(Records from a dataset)
..............................

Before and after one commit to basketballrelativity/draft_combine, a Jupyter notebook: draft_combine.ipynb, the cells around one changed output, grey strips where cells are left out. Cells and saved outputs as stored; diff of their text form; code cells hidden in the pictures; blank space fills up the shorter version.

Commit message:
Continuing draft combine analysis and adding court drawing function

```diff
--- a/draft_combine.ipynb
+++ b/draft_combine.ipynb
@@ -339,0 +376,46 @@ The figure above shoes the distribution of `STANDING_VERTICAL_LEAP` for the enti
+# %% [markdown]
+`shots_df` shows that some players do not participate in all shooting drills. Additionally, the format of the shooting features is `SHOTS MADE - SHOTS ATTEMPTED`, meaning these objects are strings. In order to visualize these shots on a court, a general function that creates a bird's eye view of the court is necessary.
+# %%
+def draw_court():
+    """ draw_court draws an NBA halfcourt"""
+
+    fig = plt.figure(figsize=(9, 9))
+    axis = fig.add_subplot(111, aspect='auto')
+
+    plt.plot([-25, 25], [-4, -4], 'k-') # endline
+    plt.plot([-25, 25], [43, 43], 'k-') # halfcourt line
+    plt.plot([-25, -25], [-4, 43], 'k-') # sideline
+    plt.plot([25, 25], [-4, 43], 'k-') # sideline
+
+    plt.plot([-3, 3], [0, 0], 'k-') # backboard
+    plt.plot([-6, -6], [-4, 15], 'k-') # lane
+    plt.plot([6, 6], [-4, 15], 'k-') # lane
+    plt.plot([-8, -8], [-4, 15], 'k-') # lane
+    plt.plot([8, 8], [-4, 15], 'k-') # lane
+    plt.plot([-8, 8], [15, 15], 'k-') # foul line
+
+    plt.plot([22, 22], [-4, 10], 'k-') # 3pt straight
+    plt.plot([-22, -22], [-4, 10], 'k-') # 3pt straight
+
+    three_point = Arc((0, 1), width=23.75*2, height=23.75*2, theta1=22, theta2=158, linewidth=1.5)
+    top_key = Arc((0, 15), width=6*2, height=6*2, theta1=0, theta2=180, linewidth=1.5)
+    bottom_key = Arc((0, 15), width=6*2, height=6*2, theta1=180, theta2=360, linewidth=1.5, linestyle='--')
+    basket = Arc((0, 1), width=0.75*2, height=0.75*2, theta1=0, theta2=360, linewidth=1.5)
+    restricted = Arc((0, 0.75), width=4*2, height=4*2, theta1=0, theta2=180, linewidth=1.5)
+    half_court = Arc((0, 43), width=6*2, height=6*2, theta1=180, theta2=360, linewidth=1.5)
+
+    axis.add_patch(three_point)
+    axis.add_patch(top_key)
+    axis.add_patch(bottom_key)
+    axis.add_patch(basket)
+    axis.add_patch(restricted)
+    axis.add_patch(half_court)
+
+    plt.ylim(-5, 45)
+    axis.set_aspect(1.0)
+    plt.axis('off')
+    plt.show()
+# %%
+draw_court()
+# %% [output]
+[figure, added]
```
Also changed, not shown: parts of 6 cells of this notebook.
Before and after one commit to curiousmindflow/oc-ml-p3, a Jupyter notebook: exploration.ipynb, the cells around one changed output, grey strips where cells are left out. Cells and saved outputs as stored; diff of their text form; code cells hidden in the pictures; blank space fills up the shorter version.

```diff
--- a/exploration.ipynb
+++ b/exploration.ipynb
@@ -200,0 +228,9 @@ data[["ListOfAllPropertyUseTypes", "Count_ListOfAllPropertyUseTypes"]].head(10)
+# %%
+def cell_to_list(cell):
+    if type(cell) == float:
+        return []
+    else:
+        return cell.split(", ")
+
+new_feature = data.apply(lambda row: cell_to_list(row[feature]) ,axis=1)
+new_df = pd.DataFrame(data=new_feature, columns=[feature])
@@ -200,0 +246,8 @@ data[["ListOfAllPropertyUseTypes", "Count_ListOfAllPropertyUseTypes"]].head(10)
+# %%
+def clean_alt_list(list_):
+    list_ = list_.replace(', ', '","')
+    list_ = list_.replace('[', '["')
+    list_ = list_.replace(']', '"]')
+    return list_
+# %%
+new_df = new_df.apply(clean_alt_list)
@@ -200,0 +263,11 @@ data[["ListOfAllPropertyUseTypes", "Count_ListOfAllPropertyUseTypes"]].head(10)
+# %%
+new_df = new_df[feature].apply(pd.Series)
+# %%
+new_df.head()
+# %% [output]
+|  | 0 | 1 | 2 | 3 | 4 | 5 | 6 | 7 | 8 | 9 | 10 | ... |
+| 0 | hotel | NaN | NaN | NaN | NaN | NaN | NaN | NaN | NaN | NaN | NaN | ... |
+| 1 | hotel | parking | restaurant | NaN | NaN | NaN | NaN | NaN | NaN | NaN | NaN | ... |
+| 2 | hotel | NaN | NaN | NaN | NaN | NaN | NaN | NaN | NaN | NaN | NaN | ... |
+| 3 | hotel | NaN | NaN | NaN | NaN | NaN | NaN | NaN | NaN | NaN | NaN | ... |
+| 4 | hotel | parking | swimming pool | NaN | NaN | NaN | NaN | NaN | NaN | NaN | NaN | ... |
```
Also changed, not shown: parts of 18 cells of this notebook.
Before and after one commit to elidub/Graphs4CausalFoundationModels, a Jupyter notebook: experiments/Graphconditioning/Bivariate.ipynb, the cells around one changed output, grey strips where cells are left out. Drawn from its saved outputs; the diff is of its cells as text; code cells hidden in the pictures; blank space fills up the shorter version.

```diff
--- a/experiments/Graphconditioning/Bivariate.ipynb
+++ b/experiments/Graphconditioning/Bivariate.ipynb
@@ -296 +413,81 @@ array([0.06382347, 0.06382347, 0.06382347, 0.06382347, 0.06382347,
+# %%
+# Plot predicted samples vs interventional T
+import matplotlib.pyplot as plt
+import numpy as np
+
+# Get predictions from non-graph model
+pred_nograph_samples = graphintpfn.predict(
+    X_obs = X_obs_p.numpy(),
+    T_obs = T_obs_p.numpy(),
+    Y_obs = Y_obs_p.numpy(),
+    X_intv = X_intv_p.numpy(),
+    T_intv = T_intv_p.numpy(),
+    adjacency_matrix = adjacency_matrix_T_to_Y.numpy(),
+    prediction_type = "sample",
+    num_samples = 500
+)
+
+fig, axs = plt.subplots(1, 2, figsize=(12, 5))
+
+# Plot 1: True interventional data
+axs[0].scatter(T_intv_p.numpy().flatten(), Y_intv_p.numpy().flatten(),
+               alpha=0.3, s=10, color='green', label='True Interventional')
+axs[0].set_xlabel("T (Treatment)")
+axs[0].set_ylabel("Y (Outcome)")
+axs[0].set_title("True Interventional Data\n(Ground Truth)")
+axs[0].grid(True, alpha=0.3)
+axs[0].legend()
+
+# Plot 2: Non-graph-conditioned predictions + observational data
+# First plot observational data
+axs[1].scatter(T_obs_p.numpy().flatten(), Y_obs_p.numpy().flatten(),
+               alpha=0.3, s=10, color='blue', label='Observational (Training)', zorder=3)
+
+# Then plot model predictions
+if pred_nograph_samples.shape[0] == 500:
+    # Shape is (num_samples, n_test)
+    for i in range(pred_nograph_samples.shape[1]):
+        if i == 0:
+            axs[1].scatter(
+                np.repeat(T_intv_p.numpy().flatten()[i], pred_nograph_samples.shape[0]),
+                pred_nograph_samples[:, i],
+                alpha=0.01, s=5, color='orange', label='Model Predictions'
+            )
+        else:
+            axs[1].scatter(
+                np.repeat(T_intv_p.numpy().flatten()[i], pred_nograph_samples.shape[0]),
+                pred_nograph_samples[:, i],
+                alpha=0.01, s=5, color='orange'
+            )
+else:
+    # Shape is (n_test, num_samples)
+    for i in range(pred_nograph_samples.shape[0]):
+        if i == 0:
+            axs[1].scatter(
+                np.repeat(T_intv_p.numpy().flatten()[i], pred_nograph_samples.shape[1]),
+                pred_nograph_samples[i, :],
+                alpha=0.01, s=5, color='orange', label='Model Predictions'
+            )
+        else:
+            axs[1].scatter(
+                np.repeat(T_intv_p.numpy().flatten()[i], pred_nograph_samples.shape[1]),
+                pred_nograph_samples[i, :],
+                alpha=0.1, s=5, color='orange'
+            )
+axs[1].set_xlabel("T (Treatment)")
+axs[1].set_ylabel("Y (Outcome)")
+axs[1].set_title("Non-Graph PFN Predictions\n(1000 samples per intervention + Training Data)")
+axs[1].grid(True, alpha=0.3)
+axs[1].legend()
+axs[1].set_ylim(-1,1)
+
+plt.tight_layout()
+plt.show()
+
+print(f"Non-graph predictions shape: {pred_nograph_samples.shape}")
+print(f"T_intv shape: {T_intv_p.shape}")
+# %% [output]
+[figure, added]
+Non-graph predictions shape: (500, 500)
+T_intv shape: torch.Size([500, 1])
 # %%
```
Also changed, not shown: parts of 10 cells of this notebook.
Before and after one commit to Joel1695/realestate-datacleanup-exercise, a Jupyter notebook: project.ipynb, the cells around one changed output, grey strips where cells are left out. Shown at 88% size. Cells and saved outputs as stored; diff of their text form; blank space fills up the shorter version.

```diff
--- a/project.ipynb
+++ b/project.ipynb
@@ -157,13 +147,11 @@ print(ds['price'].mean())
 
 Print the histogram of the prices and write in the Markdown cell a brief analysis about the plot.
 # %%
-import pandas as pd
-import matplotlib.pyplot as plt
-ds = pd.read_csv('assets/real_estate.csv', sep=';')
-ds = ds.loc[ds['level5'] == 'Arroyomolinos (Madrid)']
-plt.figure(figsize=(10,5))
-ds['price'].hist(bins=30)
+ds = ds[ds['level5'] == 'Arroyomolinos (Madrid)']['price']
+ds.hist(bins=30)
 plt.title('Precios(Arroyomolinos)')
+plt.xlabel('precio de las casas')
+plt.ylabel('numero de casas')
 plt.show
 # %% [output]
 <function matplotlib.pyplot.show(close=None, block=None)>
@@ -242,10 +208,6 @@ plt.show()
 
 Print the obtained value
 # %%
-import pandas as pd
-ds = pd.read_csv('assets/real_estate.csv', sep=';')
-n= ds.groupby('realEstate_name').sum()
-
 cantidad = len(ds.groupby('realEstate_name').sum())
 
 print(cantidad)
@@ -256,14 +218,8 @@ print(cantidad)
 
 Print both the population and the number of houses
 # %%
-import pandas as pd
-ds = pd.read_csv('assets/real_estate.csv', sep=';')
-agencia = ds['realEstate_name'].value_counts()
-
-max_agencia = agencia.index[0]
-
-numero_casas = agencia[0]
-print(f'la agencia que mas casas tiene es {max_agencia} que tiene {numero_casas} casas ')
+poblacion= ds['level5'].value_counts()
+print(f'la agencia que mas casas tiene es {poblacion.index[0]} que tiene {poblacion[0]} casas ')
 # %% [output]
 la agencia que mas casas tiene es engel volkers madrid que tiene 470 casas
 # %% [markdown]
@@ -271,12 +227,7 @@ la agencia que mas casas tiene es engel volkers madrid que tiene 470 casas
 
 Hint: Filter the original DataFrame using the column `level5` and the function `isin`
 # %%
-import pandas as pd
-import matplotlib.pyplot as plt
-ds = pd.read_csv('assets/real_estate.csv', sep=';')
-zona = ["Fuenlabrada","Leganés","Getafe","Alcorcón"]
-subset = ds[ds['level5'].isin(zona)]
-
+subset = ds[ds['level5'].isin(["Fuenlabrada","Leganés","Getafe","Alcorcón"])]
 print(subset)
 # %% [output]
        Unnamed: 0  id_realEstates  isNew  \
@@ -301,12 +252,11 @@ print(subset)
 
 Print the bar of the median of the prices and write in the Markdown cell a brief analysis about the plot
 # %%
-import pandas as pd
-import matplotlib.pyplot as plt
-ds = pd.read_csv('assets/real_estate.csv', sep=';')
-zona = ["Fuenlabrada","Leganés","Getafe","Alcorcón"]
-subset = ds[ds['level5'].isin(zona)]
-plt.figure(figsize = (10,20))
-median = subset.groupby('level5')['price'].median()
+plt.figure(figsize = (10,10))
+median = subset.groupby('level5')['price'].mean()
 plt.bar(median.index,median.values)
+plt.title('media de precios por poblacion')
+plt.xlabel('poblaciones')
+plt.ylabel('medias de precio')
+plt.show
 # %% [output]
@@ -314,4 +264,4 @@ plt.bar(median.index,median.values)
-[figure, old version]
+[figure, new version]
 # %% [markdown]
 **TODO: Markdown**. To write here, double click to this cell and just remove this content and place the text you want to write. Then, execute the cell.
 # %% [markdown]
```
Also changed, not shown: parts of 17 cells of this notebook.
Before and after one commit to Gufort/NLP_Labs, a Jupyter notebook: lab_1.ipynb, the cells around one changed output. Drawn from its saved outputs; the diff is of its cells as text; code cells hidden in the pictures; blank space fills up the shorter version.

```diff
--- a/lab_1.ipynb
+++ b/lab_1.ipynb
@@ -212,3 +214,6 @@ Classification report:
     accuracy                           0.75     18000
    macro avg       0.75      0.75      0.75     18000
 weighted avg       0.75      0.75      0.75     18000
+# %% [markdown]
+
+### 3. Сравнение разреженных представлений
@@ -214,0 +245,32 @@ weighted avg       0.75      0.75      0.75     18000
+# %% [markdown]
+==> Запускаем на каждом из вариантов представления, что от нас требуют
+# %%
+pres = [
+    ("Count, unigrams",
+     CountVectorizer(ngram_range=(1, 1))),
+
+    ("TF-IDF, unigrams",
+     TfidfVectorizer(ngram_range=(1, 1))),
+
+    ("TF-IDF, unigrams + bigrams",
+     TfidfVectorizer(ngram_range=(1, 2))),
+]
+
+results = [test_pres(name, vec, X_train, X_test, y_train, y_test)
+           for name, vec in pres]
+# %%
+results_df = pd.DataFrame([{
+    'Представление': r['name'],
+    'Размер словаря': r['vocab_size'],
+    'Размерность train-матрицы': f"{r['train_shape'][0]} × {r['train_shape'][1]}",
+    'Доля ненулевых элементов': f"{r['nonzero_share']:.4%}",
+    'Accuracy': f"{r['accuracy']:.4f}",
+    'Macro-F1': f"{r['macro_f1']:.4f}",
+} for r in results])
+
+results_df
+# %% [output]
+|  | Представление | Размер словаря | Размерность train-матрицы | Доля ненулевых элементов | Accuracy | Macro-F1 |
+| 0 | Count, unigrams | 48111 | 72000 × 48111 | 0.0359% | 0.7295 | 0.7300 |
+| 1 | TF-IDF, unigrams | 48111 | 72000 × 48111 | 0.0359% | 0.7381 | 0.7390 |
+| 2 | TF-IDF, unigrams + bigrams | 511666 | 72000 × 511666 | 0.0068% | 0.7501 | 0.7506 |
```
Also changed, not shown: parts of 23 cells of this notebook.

..............................

• **Task objective**:
Would you please work out how many lines of the data hold "parts"? Reply with the number alone.

• **Task output**:
5